* Record extracts
◆ ◆ ◆ ◆ ◆

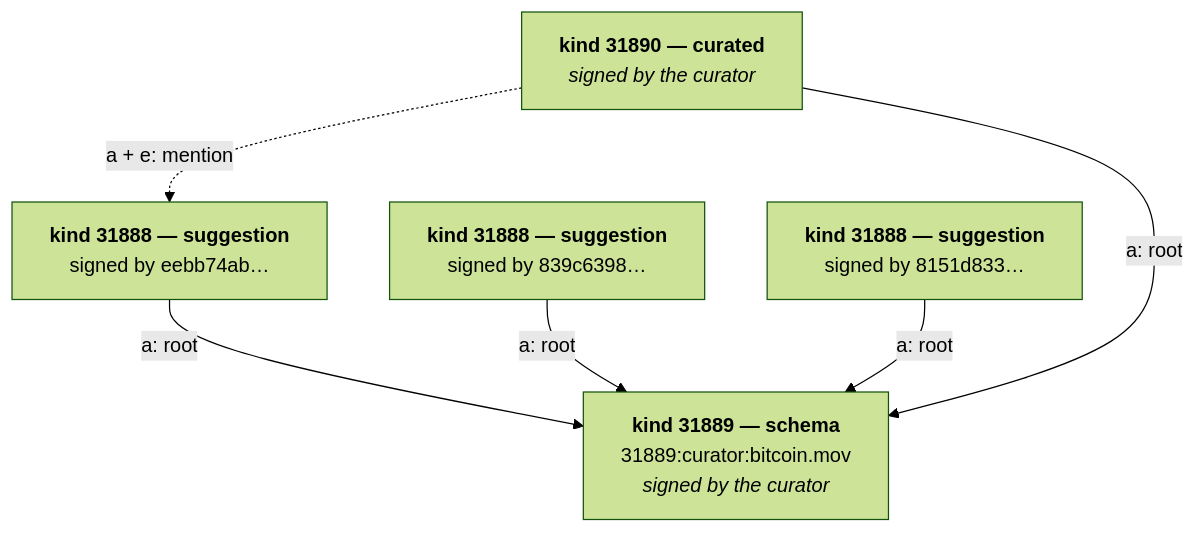
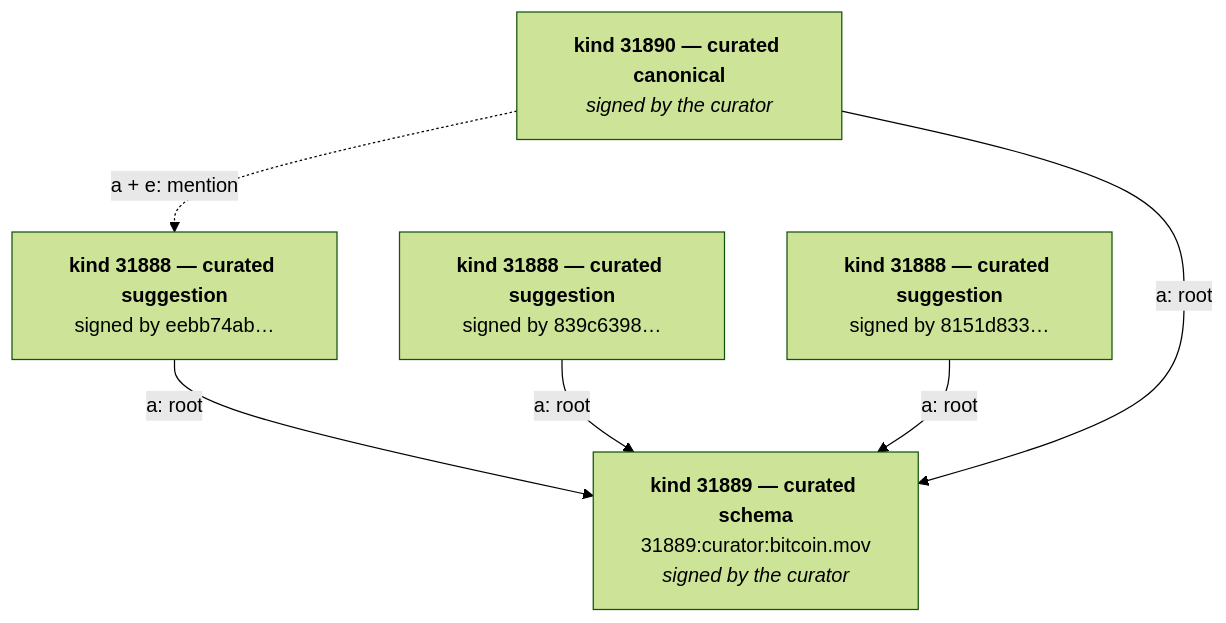
Before and after one commit to curare-to/bitcoin.mov: the diagram in docs/README.md, drawn with Mermaid (forest theme). The commit also changed other lines of this file and 22 other files, not shown here.

````diff
--- a/docs/README.md
+++ b/docs/README.md
@@ -19,14 +23,14 @@
 ```mermaid
 graph TD
-    S["<b>kind 31889 — schema</b><br/>31889:curator:bitcoin.mov<br/><i>signed by the curator</i>"]
-    A["<b>kind 31888 — suggestion</b><br/>signed by eebb74ab…"]
-    B["<b>kind 31888 — suggestion</b><br/>signed by 839c6398…"]
-    C["<b>kind 31888 — suggestion</b><br/>signed by 8151d833…"]
-    K["<b>kind 31890 — curated</b><br/><i>signed by the curator</i>"]
+    S["<b>kind 31889 — curated schema</b><br/>31889:curator:bitcoin.mov<br/><i>signed by the curator</i>"]
+    A["<b>kind 31888 — curated suggestion</b><br/>signed by eebb74ab…"]
+    B["<b>kind 31888 — curated suggestion</b><br/>signed by 839c6398…"]
+    C["<b>kind 31888 — curated suggestion</b><br/>signed by 8151d833…"]
+    K["<b>kind 31890 — curated canonical</b><br/><i>signed by the curator</i>"]
 
     A -- "a: root" --> S
     B -- "a: root" --> S
     C -- "a: root" --> S
     K -- "a: root" --> S
     K -. "a + e: mention" .-> A
 ```
````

◆ ◆ ◆ ◆ ◆

* Activity
An exact copy of the entries above is required; pictures are not part of it.

* Solution to this problem
Before and after one commit to curare-to/bitcoin.mov: the diagram in docs/README.md, drawn with Mermaid (forest theme). The commit also changed other lines of this file and 22 other files, not shown here.

````diff
--- a/docs/README.md
+++ b/docs/README.md
@@ -19,14 +23,14 @@
 ```mermaid
 graph TD
-    S["<b>kind 31889 — schema</b><br/>31889:curator:bitcoin.mov<br/><i>signed by the curator</i>"]
-    A["<b>kind 31888 — suggestion</b><br/>signed by eebb74ab…"]
-    B["<b>kind 31888 — suggestion</b><br/>signed by 839c6398…"]
-    C["<b>kind 31888 — suggestion</b><br/>signed by 8151d833…"]
-    K["<b>kind 31890 — curated</b><br/><i>signed by the curator</i>"]
+    S["<b>kind 31889 — curated schema</b><br/>31889:curator:bitcoin.mov<br/><i>signed by the curator</i>"]
+    A["<b>kind 31888 — curated suggestion</b><br/>signed by eebb74ab…"]
+    B["<b>kind 31888 — curated suggestion</b><br/>signed by 839c6398…"]
+    C["<b>kind 31888 — curated suggestion</b><br/>signed by 8151d833…"]
+    K["<b>kind 31890 — curated canonical</b><br/><i>signed by the curator</i>"]
 
     A -- "a: root" --> S
     B -- "a: root" --> S
     C -- "a: root" --> S
     K -- "a: root" --> S
     K -. "a + e: mention" .-> A
 ```
````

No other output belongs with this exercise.